1. In Shakespeare's time, mattresses were secured on bed frames by ropes. When you pulled on the ropes, the mattress tightened, making the bed firmer to sleep on. That's where the phrase, "goodnight, sleep tight" came from.

2. It was the accepted practice in Babylon 4,000 years ago that for a month after the wedding, the bride's father would supply his son-in-law with all the mead he could drink. Mead is a honey beer and because their calendar was lunar based, this period was called the "honey month" or what we know today as the honeymoon."

3. In English pubs, ale is ordered by pints and quarts. So in old England, when customers got unruly, the bartender would yell at them to mind their own pints and quarts and settle down. It's where we get the phrase "mind your P's and Q's".

4. Many years ago in England, pub frequenters had a whistle baked into the rim or handle of their ceramic cups.
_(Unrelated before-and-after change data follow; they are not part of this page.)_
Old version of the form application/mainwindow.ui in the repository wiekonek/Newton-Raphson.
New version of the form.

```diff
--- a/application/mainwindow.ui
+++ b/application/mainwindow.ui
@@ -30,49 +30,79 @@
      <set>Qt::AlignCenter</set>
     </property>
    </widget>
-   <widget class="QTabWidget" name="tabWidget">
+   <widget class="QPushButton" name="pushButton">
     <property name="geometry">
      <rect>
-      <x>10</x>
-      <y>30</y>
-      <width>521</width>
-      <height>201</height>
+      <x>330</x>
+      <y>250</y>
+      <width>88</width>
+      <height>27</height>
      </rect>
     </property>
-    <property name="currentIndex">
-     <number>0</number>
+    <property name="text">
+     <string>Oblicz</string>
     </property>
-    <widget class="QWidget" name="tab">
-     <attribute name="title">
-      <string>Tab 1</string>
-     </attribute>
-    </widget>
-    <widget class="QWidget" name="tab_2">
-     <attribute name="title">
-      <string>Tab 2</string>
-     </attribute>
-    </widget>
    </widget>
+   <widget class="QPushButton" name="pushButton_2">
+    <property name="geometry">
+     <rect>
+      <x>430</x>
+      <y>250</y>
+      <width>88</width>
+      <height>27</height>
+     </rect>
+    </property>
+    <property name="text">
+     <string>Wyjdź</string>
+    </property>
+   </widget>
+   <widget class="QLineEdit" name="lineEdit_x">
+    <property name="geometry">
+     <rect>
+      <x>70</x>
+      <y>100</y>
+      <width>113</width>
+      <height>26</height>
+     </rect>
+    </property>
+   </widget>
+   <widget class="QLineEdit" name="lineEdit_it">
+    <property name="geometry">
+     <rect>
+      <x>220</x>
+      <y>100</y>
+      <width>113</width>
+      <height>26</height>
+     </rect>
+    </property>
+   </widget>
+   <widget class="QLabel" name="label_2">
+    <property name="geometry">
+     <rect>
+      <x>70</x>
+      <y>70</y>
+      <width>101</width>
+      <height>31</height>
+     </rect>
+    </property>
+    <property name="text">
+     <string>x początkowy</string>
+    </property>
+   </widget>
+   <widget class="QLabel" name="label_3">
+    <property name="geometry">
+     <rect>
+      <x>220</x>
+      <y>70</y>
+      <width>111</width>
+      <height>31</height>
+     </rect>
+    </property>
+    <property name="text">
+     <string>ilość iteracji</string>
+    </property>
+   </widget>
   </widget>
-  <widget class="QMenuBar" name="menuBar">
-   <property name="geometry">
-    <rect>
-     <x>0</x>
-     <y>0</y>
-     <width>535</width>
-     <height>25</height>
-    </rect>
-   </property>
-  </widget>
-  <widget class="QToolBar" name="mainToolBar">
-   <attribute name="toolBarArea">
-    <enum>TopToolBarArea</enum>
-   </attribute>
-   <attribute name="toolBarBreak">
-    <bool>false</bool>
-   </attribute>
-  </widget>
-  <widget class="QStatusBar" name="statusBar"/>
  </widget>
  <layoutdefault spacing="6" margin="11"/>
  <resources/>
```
When they needed refill, they used the whistle to get some service. "Wet your whistle," is the phrase inspired by this practice.

5. In ancient England, a person could not have sex unless you had consent of the King (unless you were in the Royal Family). When anyone wanted to have a baby, they got consent of the King, the King gave them a placard that they hung on their door while they were having sex. The placard had F.*.*.*.(Fornication Under Consent of the King) on it. Now you know where that came from.

6. In Scotland, a new game was invented. It was entitled Gentlemen Only Ladies Forbidden....and thus the word GOLF entered into the English language

7. Subject: Thought "yew" knew it all?

Before the Battle Of Agincourt in 1415, the French, anticipating victory over the English, proposed to cut off the middle finger of all captured English soldiers. Without the middle finger it would be impossible to draw the renowned English longbow and therefore be incapable of fighting in the future. This famous weapon was made of the native English Yew tree, and the act of drawing the longbow was known as "plucking the yew" (or "pluck Yew").

Much to the bewilderment of the French, the English won a major upset and began mocking the French by waving their middle fingers at the defeated French, saying, "See, we can still pluck yew! "PLUCK YEW!"

Since 'pluck yew' is rather difficult to say, the difficult consonant cluster at the beginning has gradually changed to a labiodental fricative 'F', and thus the words often used in conjunction with the one-finger-salute are mistakenly thought to have something to do with an intimate encounter.

It is also because of pheasant feathers on the arrows used with a longbow that the symbolic gesture is known as "giving the bird".

And yew thought yew knew everything!

With grateful thanks to Gary White who published this on Wed, 31 Jan 2001